By Kate Synder, Zanesville Times Recorder
FRAZEYSBURG, Ohio – For the past 11 years, the Frazeysburg Fire Department could fill its fire trucks and tankers in its own fire station without worrying about the water bill. And for the past 11 years, the water the fire department used to extinguish fires was free.
But it was never supposed to be.
The village’s water facility was paid for with loans from the United States Department of Agriculture. And according to a March 29 Civil Rights Compliance Review conducted by the USDA, as a condition for receiving USDA funding, “no free service or use of the facility will be permitted.”
That stipulation is also part of a loan agreement between the USDA and Frazeysburg dated Sept. 12, 2005. The village should have been charging the fire department for water back then, but wasn’t. Since the review in March, though, the department has received water bills for filling its trucks.
The Times Recorder requested a copy of the compliance review, but was told it would not be available until July to give Frazeysburg the opportunity to object to its release.
A bill from April stated the fire department owed $87.68 by May 31 for 4,000 gallons of water. In the department’s transaction summary with the village, another charge of $64.63 was dated June 3 for 1,900 gallons of water. Fire Chief David Smith said while that might not seem like a lot of money, it will add up, and these are expenses the department did not factor into its budget.
He also believes the department simply should not have to pay for water it uses to serve the community.
“We shouldn’t be required to pay for something of an uncontrolled nature,” Smith said.

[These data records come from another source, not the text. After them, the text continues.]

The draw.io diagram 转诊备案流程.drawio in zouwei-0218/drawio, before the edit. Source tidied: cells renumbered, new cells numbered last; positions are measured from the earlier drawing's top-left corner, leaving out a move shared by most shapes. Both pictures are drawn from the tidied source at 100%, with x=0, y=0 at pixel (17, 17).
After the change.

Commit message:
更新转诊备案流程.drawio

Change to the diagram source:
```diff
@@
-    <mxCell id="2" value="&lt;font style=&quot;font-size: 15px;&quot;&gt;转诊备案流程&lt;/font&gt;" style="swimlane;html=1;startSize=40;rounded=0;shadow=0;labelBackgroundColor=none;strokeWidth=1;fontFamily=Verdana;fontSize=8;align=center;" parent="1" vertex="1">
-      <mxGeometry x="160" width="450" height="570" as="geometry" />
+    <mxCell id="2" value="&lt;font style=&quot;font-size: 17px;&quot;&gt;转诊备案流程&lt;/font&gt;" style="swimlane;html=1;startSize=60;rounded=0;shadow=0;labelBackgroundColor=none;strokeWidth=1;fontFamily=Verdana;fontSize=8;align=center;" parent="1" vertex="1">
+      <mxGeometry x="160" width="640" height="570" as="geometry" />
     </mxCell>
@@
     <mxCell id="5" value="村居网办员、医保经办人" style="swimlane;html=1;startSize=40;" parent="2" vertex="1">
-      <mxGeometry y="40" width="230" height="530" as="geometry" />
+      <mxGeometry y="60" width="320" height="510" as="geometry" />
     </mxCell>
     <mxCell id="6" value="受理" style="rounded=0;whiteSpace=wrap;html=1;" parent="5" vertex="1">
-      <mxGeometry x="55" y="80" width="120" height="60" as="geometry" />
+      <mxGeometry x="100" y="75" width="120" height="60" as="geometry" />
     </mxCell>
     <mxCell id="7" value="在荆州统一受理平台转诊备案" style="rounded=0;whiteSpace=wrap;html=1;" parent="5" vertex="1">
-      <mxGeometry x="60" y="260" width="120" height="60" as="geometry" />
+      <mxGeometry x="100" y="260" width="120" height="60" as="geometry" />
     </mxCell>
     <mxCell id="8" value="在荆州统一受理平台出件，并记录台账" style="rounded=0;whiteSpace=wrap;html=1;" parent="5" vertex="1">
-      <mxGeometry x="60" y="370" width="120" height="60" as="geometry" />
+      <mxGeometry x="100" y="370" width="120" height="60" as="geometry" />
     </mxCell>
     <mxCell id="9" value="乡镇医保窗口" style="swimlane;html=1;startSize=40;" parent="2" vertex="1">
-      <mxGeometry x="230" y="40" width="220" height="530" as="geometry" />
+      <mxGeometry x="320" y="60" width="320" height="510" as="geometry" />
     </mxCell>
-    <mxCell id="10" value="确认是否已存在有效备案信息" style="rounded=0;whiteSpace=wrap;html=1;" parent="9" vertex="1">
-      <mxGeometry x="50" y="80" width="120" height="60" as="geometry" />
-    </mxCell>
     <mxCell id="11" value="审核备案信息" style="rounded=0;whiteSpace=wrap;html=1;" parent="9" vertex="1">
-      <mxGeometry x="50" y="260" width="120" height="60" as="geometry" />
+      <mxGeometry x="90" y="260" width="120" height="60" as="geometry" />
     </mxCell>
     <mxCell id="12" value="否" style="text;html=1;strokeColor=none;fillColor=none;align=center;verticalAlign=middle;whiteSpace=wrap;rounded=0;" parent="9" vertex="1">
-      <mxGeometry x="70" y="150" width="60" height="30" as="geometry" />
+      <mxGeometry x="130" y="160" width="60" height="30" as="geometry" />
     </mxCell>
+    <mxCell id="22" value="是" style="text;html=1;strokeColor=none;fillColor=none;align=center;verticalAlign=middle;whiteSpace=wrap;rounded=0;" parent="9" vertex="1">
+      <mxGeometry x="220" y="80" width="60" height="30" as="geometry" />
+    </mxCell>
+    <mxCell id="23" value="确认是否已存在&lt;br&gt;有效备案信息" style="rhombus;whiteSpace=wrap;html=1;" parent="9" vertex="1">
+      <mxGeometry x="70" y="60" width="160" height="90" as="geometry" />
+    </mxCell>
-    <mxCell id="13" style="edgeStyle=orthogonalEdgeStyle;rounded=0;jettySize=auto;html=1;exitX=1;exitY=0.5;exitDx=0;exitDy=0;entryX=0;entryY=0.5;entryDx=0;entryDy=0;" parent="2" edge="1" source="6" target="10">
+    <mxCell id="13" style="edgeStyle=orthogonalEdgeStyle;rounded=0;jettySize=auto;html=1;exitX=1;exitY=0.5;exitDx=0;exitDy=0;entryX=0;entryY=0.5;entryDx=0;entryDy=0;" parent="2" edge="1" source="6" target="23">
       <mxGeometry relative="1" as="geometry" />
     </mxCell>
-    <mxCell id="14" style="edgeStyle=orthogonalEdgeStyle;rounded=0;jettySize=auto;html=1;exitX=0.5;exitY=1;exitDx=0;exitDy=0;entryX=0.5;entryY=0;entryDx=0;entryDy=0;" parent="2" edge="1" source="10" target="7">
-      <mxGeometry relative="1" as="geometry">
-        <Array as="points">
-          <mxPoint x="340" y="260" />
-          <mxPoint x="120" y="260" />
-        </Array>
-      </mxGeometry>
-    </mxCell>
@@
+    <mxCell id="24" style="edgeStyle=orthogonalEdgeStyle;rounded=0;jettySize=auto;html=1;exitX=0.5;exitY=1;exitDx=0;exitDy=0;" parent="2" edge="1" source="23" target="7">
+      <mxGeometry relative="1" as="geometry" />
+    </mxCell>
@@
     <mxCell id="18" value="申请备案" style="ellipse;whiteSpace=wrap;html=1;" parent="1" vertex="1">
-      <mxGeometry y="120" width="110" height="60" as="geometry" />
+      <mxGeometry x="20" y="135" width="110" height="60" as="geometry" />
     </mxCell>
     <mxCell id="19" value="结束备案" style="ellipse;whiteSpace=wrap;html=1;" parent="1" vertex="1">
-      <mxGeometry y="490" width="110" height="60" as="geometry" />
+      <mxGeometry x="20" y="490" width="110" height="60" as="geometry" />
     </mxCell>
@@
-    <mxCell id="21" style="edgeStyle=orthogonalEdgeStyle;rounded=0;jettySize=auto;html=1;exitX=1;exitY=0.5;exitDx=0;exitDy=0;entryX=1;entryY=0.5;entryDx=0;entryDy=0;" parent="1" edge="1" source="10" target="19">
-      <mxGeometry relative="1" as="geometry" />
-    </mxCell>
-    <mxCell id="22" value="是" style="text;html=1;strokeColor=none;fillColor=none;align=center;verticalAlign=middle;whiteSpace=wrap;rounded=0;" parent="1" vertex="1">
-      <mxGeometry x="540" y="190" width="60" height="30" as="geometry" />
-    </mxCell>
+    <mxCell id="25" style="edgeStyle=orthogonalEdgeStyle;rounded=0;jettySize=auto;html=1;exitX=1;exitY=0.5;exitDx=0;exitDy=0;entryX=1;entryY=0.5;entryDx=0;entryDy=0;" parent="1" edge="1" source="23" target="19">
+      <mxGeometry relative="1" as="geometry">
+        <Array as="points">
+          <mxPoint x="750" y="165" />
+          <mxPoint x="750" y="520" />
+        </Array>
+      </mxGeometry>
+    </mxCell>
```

Smith also said if the fire department can’t come up with the money, it may shift the charges to village residents. Meaning if someone’s house or property was on fire, they could be hit with a bill for the water used to put the fire out.

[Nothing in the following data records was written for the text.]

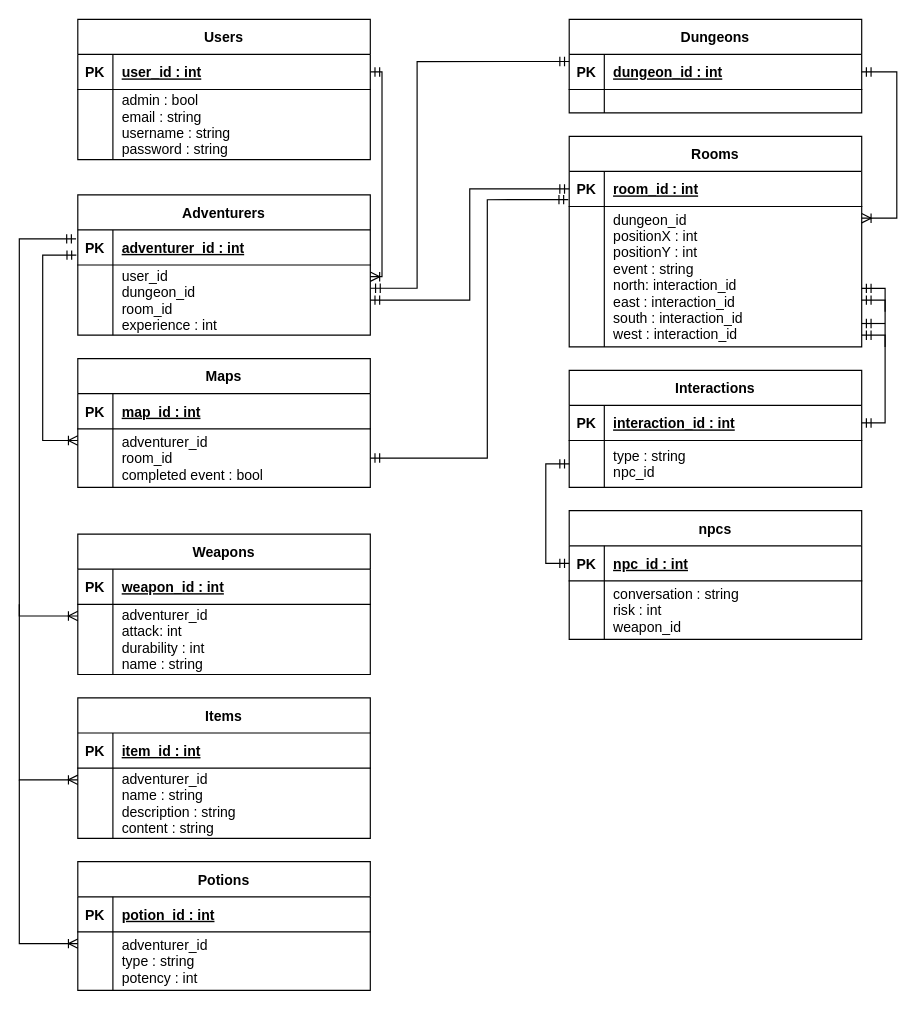
Before: Documentation/Diagrams/ERD.drawio in Thomas-Molen/FHICT-S3-IP, a draw.io diagram. Source tidied: cells renumbered, new cells numbered last; positions are measured from the earlier drawing's top-left corner, leaving out a move shared by most shapes. Both pictures are drawn from the tidied source at 117%, with x=0, y=0 at pixel (19, 19).
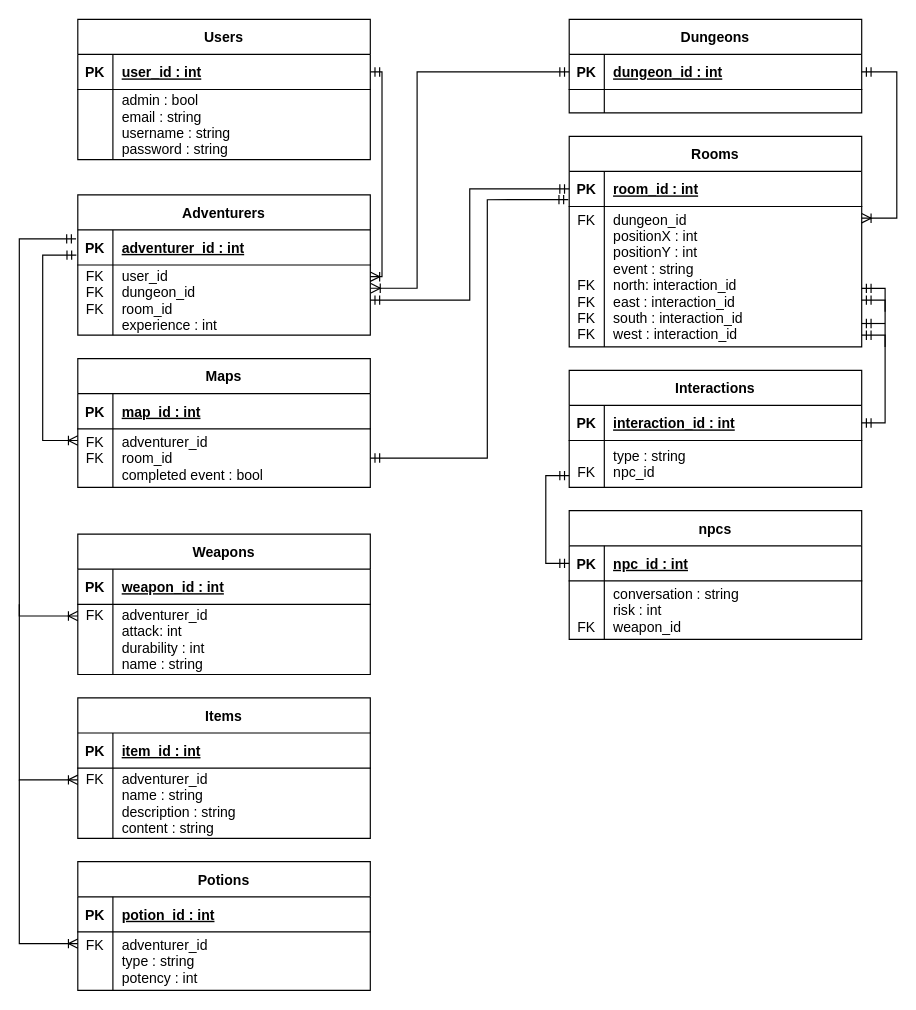
The same page after the edit.

Commit message (it also covers changes not shown here):
Added research document and updated ERD

Unchanged cells that the change refers to:
```xml
<mxCell id="10" style="shape=partialRectangle;fillColor=none;points=[[0,0.5],[1,0.5]];portConstraint=eastwest;top=0;left=0;right=0;bottom=1;" parent="9" vertex="1">
  <mxGeometry y="30" width="250" height="30" as="geometry" />
</mxCell>
<mxCell id="20" style="shape=partialRectangle;fillColor=none;points=[[0,0.5],[1,0.5]];portConstraint=eastwest;top=0;left=0;right=0;bottom=0;" parent="16" vertex="1">
  <mxGeometry y="60" width="250" height="120" as="geometry" />
</mxCell>
<mxCell id="28" style="shape=partialRectangle;fillColor=none;points=[[0,0.5],[1,0.5]];portConstraint=eastwest;top=0;left=0;right=0;bottom=0;" parent="24" vertex="1">
  <mxGeometry y="60" width="250" height="60" as="geometry" />
</mxCell>
<mxCell id="35" style="shape=partialRectangle;fillColor=none;points=[[0,0.5],[1,0.5]];portConstraint=eastwest;top=0;left=0;right=0;bottom=0;" parent="31" vertex="1">
  <mxGeometry y="60" width="250" height="60" as="geometry" />
</mxCell>
<mxCell id="42" style="shape=partialRectangle;fillColor=none;points=[[0,0.5],[1,0.5]];portConstraint=eastwest;top=0;left=0;right=0;bottom=0;" parent="38" vertex="1">
  <mxGeometry y="60" width="250" height="60" as="geometry" />
</mxCell>
<mxCell id="49" style="shape=partialRectangle;fillColor=none;points=[[0,0.5],[1,0.5]];portConstraint=eastwest;top=0;left=0;right=0;bottom=0;" parent="45" vertex="1">
  <mxGeometry y="60" width="250" height="50" as="geometry" />
</mxCell>
<mxCell id="56" style="shape=partialRectangle;fillColor=none;points=[[0,0.5],[1,0.5]];portConstraint=eastwest;top=0;left=0;right=0;bottom=0;" parent="52" vertex="1">
  <mxGeometry y="60" width="250" height="50" as="geometry" />
</mxCell>
<mxCell id="63" style="shape=partialRectangle;fillColor=none;points=[[0,0.5],[1,0.5]];portConstraint=eastwest;top=0;left=0;right=0;bottom=0;" parent="59" vertex="1">
  <mxGeometry y="60" width="250" height="40" as="geometry" />
</mxCell>
<mxCell id="67" style="shape=partialRectangle;fillColor=none;points=[[0,0.5],[1,0.5]];portConstraint=eastwest;top=0;left=0;right=0;bottom=1;" parent="66" vertex="1">
  <mxGeometry y="30" width="250" height="30" as="geometry" />
</mxCell>
<mxCell id="70" style="shape=partialRectangle;fillColor=none;top=0;left=0;right=0;bottom=0;" parent="66" vertex="1">
  <mxGeometry y="60" width="250" height="50" as="geometry" />
</mxCell>
```

Diff of the diagram source:
```diff
@@
-    <mxCell id="21" style="shape=partialRectangle;overflow=hidden;fillColor=none;top=0;left=0;bottom=0;right=0;" parent="20" vertex="1">
+    <mxCell id="21" value="FK&#10;&#10;&#10;&#10;FK&#10;FK&#10;FK&#10;FK" style="shape=partialRectangle;overflow=hidden;fillColor=none;top=0;left=0;bottom=0;right=0;" parent="20" vertex="1">
       <mxGeometry width="30" height="120" as="geometry" />
     </mxCell>
@@
-    <mxCell id="23" style="edgeStyle=orthogonalEdgeStyle;rounded=0;jettySize=auto;html=1;entryX=0;entryY=0.202;entryDx=0;entryDy=0;startArrow=ERmandOne;startFill=0;endArrow=ERmandOne;endFill=0;exitX=1.002;exitY=0.331;exitDx=0;exitDy=0;exitPerimeter=0;entryPerimeter=0;" parent="1" edge="1" source="28" target="10">
+    <mxCell id="23" style="edgeStyle=orthogonalEdgeStyle;rounded=0;jettySize=auto;html=1;startArrow=ERoneToMany;startFill=0;endArrow=ERmandOne;endFill=0;exitX=1.002;exitY=0.331;exitDx=0;exitDy=0;exitPerimeter=0;" parent="1" edge="1" source="28">
       <mxGeometry relative="1" as="geometry">
+        <mxPoint x="470" y="45" as="targetPoint" />
         <Array as="points">
           <mxPoint x="340" y="230" />
-          <mxPoint x="340" y="36" />
+          <mxPoint x="340" y="45" />
+          <mxPoint x="470" y="45" />
         </Array>
       </mxGeometry>
     </mxCell>
@@
-    <mxCell id="29" style="shape=partialRectangle;overflow=hidden;fillColor=none;top=0;left=0;bottom=0;right=0;" parent="28" vertex="1">
+    <mxCell id="29" value="FK&#10;FK&#10;FK&#10;" style="shape=partialRectangle;overflow=hidden;fillColor=none;top=0;left=0;bottom=0;right=0;" parent="28" vertex="1">
       <mxGeometry width="30" height="60" as="geometry" />
     </mxCell>
@@
-    <mxCell id="36" style="shape=partialRectangle;overflow=hidden;fillColor=none;top=0;left=0;bottom=0;right=0;" parent="35" vertex="1">
+    <mxCell id="36" value="FK&#10;&#10;&#10;" style="shape=partialRectangle;overflow=hidden;fillColor=none;top=0;left=0;bottom=0;right=0;" parent="35" vertex="1">
       <mxGeometry width="30" height="60" as="geometry" />
     </mxCell>
@@
-    <mxCell id="43" style="shape=partialRectangle;overflow=hidden;fillColor=none;top=0;left=0;bottom=0;right=0;" parent="42" vertex="1">
+    <mxCell id="43" value="FK&#10;&#10;&#10;" style="shape=partialRectangle;overflow=hidden;fillColor=none;top=0;left=0;bottom=0;right=0;" parent="42" vertex="1">
       <mxGeometry width="30" height="60" as="geometry" />
     </mxCell>
@@
-    <mxCell id="50" style="shape=partialRectangle;overflow=hidden;fillColor=none;top=0;left=0;bottom=0;right=0;" parent="49" vertex="1">
+    <mxCell id="50" value="FK&#10;&#10;" style="shape=partialRectangle;overflow=hidden;fillColor=none;top=0;left=0;bottom=0;right=0;" parent="49" vertex="1">
       <mxGeometry width="30" height="50" as="geometry" />
     </mxCell>
@@
-    <mxCell id="57" style="shape=partialRectangle;overflow=hidden;fillColor=none;top=0;left=0;bottom=0;right=0;" parent="56" vertex="1">
+    <mxCell id="57" value="FK&#10;FK&#10;" style="shape=partialRectangle;overflow=hidden;fillColor=none;top=0;left=0;bottom=0;right=0;" parent="56" vertex="1">
       <mxGeometry width="30" height="50" as="geometry" />
     </mxCell>
@@
-    <mxCell id="64" style="shape=partialRectangle;overflow=hidden;fillColor=none;top=0;left=0;bottom=0;right=0;" parent="63" vertex="1">
+    <mxCell id="64" value="&#10;FK" style="shape=partialRectangle;overflow=hidden;fillColor=none;top=0;left=0;bottom=0;right=0;" parent="63" vertex="1">
       <mxGeometry width="30" height="40" as="geometry" />
     </mxCell>
@@
-    <mxCell id="71" style="shape=partialRectangle;overflow=hidden;fillColor=none;top=0;left=0;bottom=0;right=0;" parent="70" vertex="1">
+    <mxCell id="71" value="&#10;&#10;FK" style="shape=partialRectangle;overflow=hidden;fillColor=none;top=0;left=0;bottom=0;right=0;" parent="70" vertex="1">
       <mxGeometry width="30" height="50" as="geometry" />
     </mxCell>
@@
-    <mxCell id="85" style="edgeStyle=orthogonalEdgeStyle;rounded=0;jettySize=auto;html=1;entryX=0;entryY=0.5;entryDx=0;entryDy=0;startArrow=ERmandOne;startFill=0;endArrow=ERmandOne;endFill=0;" parent="1" edge="1" source="63" target="67">
+    <mxCell id="85" style="edgeStyle=orthogonalEdgeStyle;rounded=0;jettySize=auto;html=1;entryX=0;entryY=0.5;entryDx=0;entryDy=0;startArrow=ERmandOne;startFill=0;endArrow=ERmandOne;endFill=0;exitX=0;exitY=0.75;exitDx=0;exitDy=0;exitPerimeter=0;" parent="1" edge="1" source="63" target="67">
       <mxGeometry relative="1" as="geometry">
         <Array as="points">
-          <mxPoint x="450" y="380" />
+          <mxPoint x="450" y="390" />
           <mxPoint x="450" y="465" />
         </Array>
       </mxGeometry>
     </mxCell>
```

“We budget $9,000 for utilities for the whole year,” he said. “Any additional cost we incur is going to be passed on to someone.”
It takes 3,800 gallons of water to fill the department’s fleet of trucks one time. The department has four fire trucks, including a tanker.

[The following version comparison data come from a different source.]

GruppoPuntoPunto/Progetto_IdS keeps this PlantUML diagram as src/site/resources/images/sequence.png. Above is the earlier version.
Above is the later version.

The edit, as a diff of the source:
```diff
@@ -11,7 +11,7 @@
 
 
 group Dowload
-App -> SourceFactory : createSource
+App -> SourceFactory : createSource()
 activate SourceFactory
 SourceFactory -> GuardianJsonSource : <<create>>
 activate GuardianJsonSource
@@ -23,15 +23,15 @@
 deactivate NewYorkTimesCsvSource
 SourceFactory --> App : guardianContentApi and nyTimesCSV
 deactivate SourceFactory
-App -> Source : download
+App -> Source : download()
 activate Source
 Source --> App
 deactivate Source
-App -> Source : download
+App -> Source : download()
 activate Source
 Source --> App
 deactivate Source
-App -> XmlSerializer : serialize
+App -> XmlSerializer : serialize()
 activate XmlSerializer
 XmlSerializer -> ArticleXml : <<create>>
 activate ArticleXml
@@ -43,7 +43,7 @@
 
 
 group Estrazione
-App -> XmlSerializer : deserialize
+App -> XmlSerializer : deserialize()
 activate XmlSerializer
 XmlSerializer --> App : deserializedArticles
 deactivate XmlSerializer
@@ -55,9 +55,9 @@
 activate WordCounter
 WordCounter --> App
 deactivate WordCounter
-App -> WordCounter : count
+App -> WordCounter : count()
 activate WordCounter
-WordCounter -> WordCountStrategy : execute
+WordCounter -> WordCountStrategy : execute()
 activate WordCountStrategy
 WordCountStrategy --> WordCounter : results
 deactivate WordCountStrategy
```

Gerald Howard, who is acting mayor of Frazeysburg since former mayor Gary Middlemus recently resigned, said he sympathizes with the fire department and believes it is wrong to charge them for water.
A sign is taped to the Frazeysburg fire station’s waterBuy Photo
A sign is taped to the Frazeysburg fire station’s water pump to remind firefighters to fill up the department’s trucks and tankers at a fire hydrant to avoid being billed by the village. (Photo: Shane Flanigan/Times Recorder)
“It’s not something the village wanted to do,” Howard said.
But the village has no choice, per the agreement with the USDA, he said.
“I was on that fire department for over 20 years, and I know they don’t have a lot of money,” Howard said. “I personally don’t feel that we should charge them for water.”
The fire department covers 49 square miles, including the village of Frazeysburg, Jackson Township and Pike Township in Coshocton County. All three of those municipalities already have fire levies to support the department. There are two levies each in Jackson and Pike townships, which brings in $145,000 per year, and one levy in Frazeysburg, which brings in $64,000 per year.
In 2010, the fire department’s savings was depleted because the Frazeysburg fire levy renewal did not end up on the ballot, so the department was without those funds for an entire year, Smith said. As a result, the department essentially has no savings.
Under the Ohio Revised Code, water supply for certain services, including for extinguishing fires, must be free for those agencies. But that only applies to fire departments that are owned by their municipalities.
Since Frazeysburg Fire Department is not owned by the village, the village can charge the fire department for the water it uses to fill its trucks, according to the Ohio Attorney General’s Office.
The fire department is a combination of paid and volunteer. Smith gets paid, as do the firefighters required to be on call from 7 a.m. to 5 p.m. each day.
“We’re just frustrated,” Smith said.
There is a water pump in the department that firefighters use to fill their trucks. That water pump, called a slow pump, is attached to a village meter and the department can’t use it without being charged. The village suggested the firefighters fill trucks at a water hydrant to avoid being charged, because hydrants aren’t metered, Smith said.
That’s an adequate solution in the summer, when the weather is warm, Smith said. But in the winter, the firefighters will not want to stand outside in the cold and snow while filling up their trucks one at a time.
Plus, Smith said, because the water infrastructure is so old, prolonged use of the hydrants in that way could burst a water line.
A water line burst is a concern every time a hydrant is opened, said Tom Beckley, Frazeysburg village council member, but an update to the water infrastructure would cost money the village doesn’t have. And if the fire department doesn’t want to pay for water, right now at least, using the hydrants is the only option.
Per the agreement, the village is required to charge for water use, Beckley said. The village should have been charging the fire department since 2005, but wasn’t. While Beckley did not believe the village would or could retroactively charge the department for the past 11 years, but it needed to charge the department now, per the USDA’s requirement.
What the situation needs, Beckley said, is for the fire chief, mayor and council members to sit down and figure out, together, exactly how to address the problem.
“I don’t know what the best solution is for the fire department,” he said. “We need to have better communication.”